[Exercise directions]
Write out the records beneath this line exactly as they appear, minus any images.

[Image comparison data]
%%

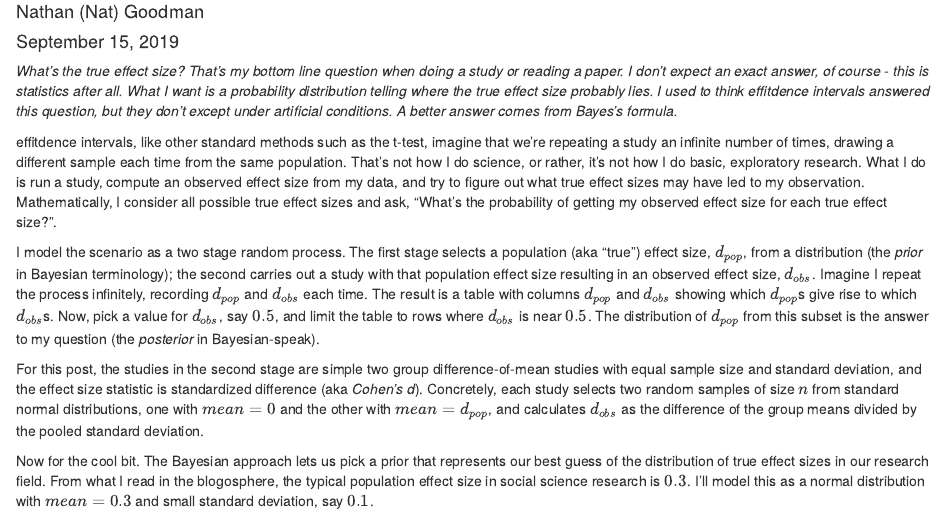
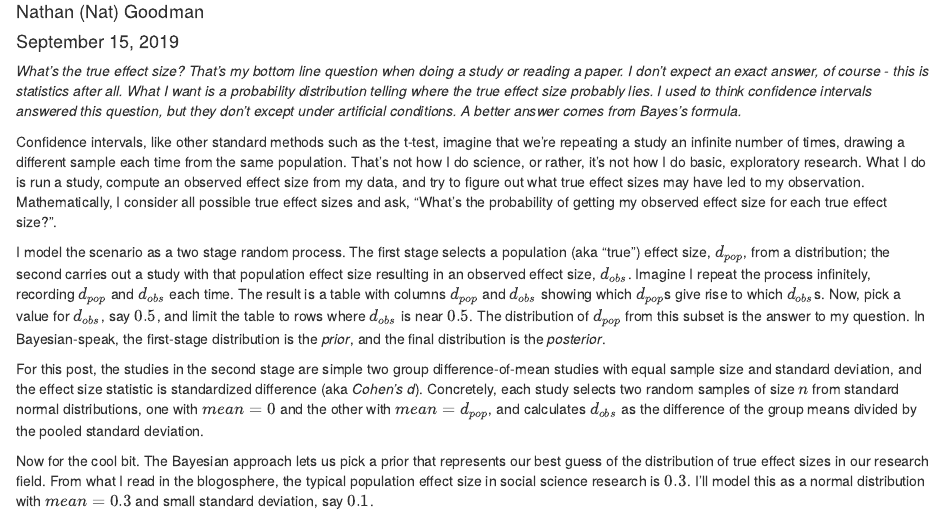
Before and after one commit to natgoodman/bayez, an R Markdown document (effit.Rmd): the page in a window 1100 px wide, from 70 px down. Rendered offline with R 4.5, knitr and Pandoc, with nearby package versions; a font, style sheet, LaTeX package, included part or bibliography that could not be used is replaced or left out.

```diff
--- a/effit.Rmd
+++ b/effit.Rmd
@@ -13,11 +13,11 @@
 urlcolor: blue
 ---
 
-*What's the true effect size? That's my bottom line question when doing a study or reading a paper. I don't expect an exact answer, of course - this is statistics after all. What I want is a probability distribution telling where the true effect size probably lies. I used to think effitdence intervals answered this question, but they don't except under artificial conditions. A better answer comes from Bayes's formula.*
+*What's the true effect size? That's my bottom line question when doing a study or reading a paper. I don't expect an exact answer, of course - this is statistics after all. What I want is a probability distribution telling where the true effect size probably lies. I used to think confidence intervals answered this question, but they don't except under artificial conditions. A better answer comes from Bayes's formula.*
 
-effitdence intervals, like other standard methods such as the t-test, imagine that we're repeating a study an infinite number of times, drawing a different sample each time from the same population. That's not how I do science, or rather, it's not how I do basic, exploratory research. What I do is run a study, compute an observed effect size from my data, and try to figure out what true effect sizes may have led to my observation. Mathematically, I consider all possible true effect sizes and ask, "What's the probability of getting my observed effect size for each true effect size?".
+Confidence intervals, like other standard methods such as the t-test, imagine that we're repeating a study an infinite number of times, drawing a different sample each time from the same population. That's not how I do science, or rather, it's not how I do basic, exploratory research. What I do is run a study, compute an observed effect size from my data, and try to figure out what true effect sizes may have led to my observation. Mathematically, I consider all possible true effect sizes and ask, "What's the probability of getting my observed effect size for each true effect size?".
 
-I model the scenario as a two stage random process. The first stage selects a population (aka "true") effect size, $d_{pop}$, from a distribution (the *prior* in Bayesian terminology); the second carries out a study with that population effect size resulting in an observed effect size, $d_{obs}$. Imagine I repeat the process infinitely, recording $d_{pop}$ and $d_{obs}$ each time. The result is a table with columns $d_{pop}$ and $d_{obs}$ showing which $d_{pop}$s give rise to which $d_{obs}$s. Now, pick a value for $d_{obs}$, say $0.5$, and limit the table to rows where $d_{obs}$ is near $0.5$. The distribution of $d_{pop}$ from this subset is the answer to my question (the *posterior* in Bayesian-speak).
+I model the scenario as a two stage random process. The first stage selects a population (aka "true") effect size, $d_{pop}$, from a distribution; the second carries out a study with that population effect size resulting in an observed effect size, $d_{obs}$. Imagine I repeat the process infinitely, recording $d_{pop}$ and $d_{obs}$ each time. The result is a table with columns $d_{pop}$ and $d_{obs}$ showing which $d_{pop}$s give rise to which $d_{obs}$s. Now, pick a value for $d_{obs}$, say $0.5$, and limit the table to rows where $d_{obs}$ is near $0.5$. The distribution of $d_{pop}$ from this subset is the answer to my question. In Bayesian-speak, the first-stage distribution is the *prior*, and the final distribution is the *posterior*.
 
 For this post, the studies in the second stage are simple two group difference-of-mean studies with equal sample size and standard deviation, and the effect size statistic is standardized difference (aka *Cohen’s d*). Concretely, each study selects two random samples of size $n$ from standard normal distributions, one with $mean=0$ and the other with $mean=d_{pop}$, and calculates $d_{obs}$ as the difference of the group means divided by the pooled standard deviation.
 
```
Also changed, not shown: effit.Rmd (2 more changed lines).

%%

[Answer section]
Before and after one commit to natgoodman/bayez, an R Markdown document (effit.Rmd): the page in a window 1100 px wide, from 70 px down. Rendered offline with R 4.5, knitr and Pandoc, with nearby package versions; a font, style sheet, LaTeX package, included part or bibliography that could not be used is replaced or left out.

```diff
--- a/effit.Rmd
+++ b/effit.Rmd
@@ -13,11 +13,11 @@
 urlcolor: blue
 ---
 
-*What's the true effect size? That's my bottom line question when doing a study or reading a paper. I don't expect an exact answer, of course - this is statistics after all. What I want is a probability distribution telling where the true effect size probably lies. I used to think effitdence intervals answered this question, but they don't except under artificial conditions. A better answer comes from Bayes's formula.*
+*What's the true effect size? That's my bottom line question when doing a study or reading a paper. I don't expect an exact answer, of course - this is statistics after all. What I want is a probability distribution telling where the true effect size probably lies. I used to think confidence intervals answered this question, but they don't except under artificial conditions. A better answer comes from Bayes's formula.*
 
-effitdence intervals, like other standard methods such as the t-test, imagine that we're repeating a study an infinite number of times, drawing a different sample each time from the same population. That's not how I do science, or rather, it's not how I do basic, exploratory research. What I do is run a study, compute an observed effect size from my data, and try to figure out what true effect sizes may have led to my observation. Mathematically, I consider all possible true effect sizes and ask, "What's the probability of getting my observed effect size for each true effect size?".
+Confidence intervals, like other standard methods such as the t-test, imagine that we're repeating a study an infinite number of times, drawing a different sample each time from the same population. That's not how I do science, or rather, it's not how I do basic, exploratory research. What I do is run a study, compute an observed effect size from my data, and try to figure out what true effect sizes may have led to my observation. Mathematically, I consider all possible true effect sizes and ask, "What's the probability of getting my observed effect size for each true effect size?".
 
-I model the scenario as a two stage random process. The first stage selects a population (aka "true") effect size, $d_{pop}$, from a distribution (the *prior* in Bayesian terminology); the second carries out a study with that population effect size resulting in an observed effect size, $d_{obs}$. Imagine I repeat the process infinitely, recording $d_{pop}$ and $d_{obs}$ each time. The result is a table with columns $d_{pop}$ and $d_{obs}$ showing which $d_{pop}$s give rise to which $d_{obs}$s. Now, pick a value for $d_{obs}$, say $0.5$, and limit the table to rows where $d_{obs}$ is near $0.5$. The distribution of $d_{pop}$ from this subset is the answer to my question (the *posterior* in Bayesian-speak).
+I model the scenario as a two stage random process. The first stage selects a population (aka "true") effect size, $d_{pop}$, from a distribution; the second carries out a study with that population effect size resulting in an observed effect size, $d_{obs}$. Imagine I repeat the process infinitely, recording $d_{pop}$ and $d_{obs}$ each time. The result is a table with columns $d_{pop}$ and $d_{obs}$ showing which $d_{pop}$s give rise to which $d_{obs}$s. Now, pick a value for $d_{obs}$, say $0.5$, and limit the table to rows where $d_{obs}$ is near $0.5$. The distribution of $d_{pop}$ from this subset is the answer to my question. In Bayesian-speak, the first-stage distribution is the *prior*, and the final distribution is the *posterior*.
 
 For this post, the studies in the second stage are simple two group difference-of-mean studies with equal sample size and standard deviation, and the effect size statistic is standardized difference (aka *Cohen’s d*). Concretely, each study selects two random samples of size $n$ from standard normal distributions, one with $mean=0$ and the other with $mean=d_{pop}$, and calculates $d_{obs}$ as the difference of the group means divided by the pooled standard deviation.
 
```
Also changed, not shown: effit.Rmd (2 more changed lines).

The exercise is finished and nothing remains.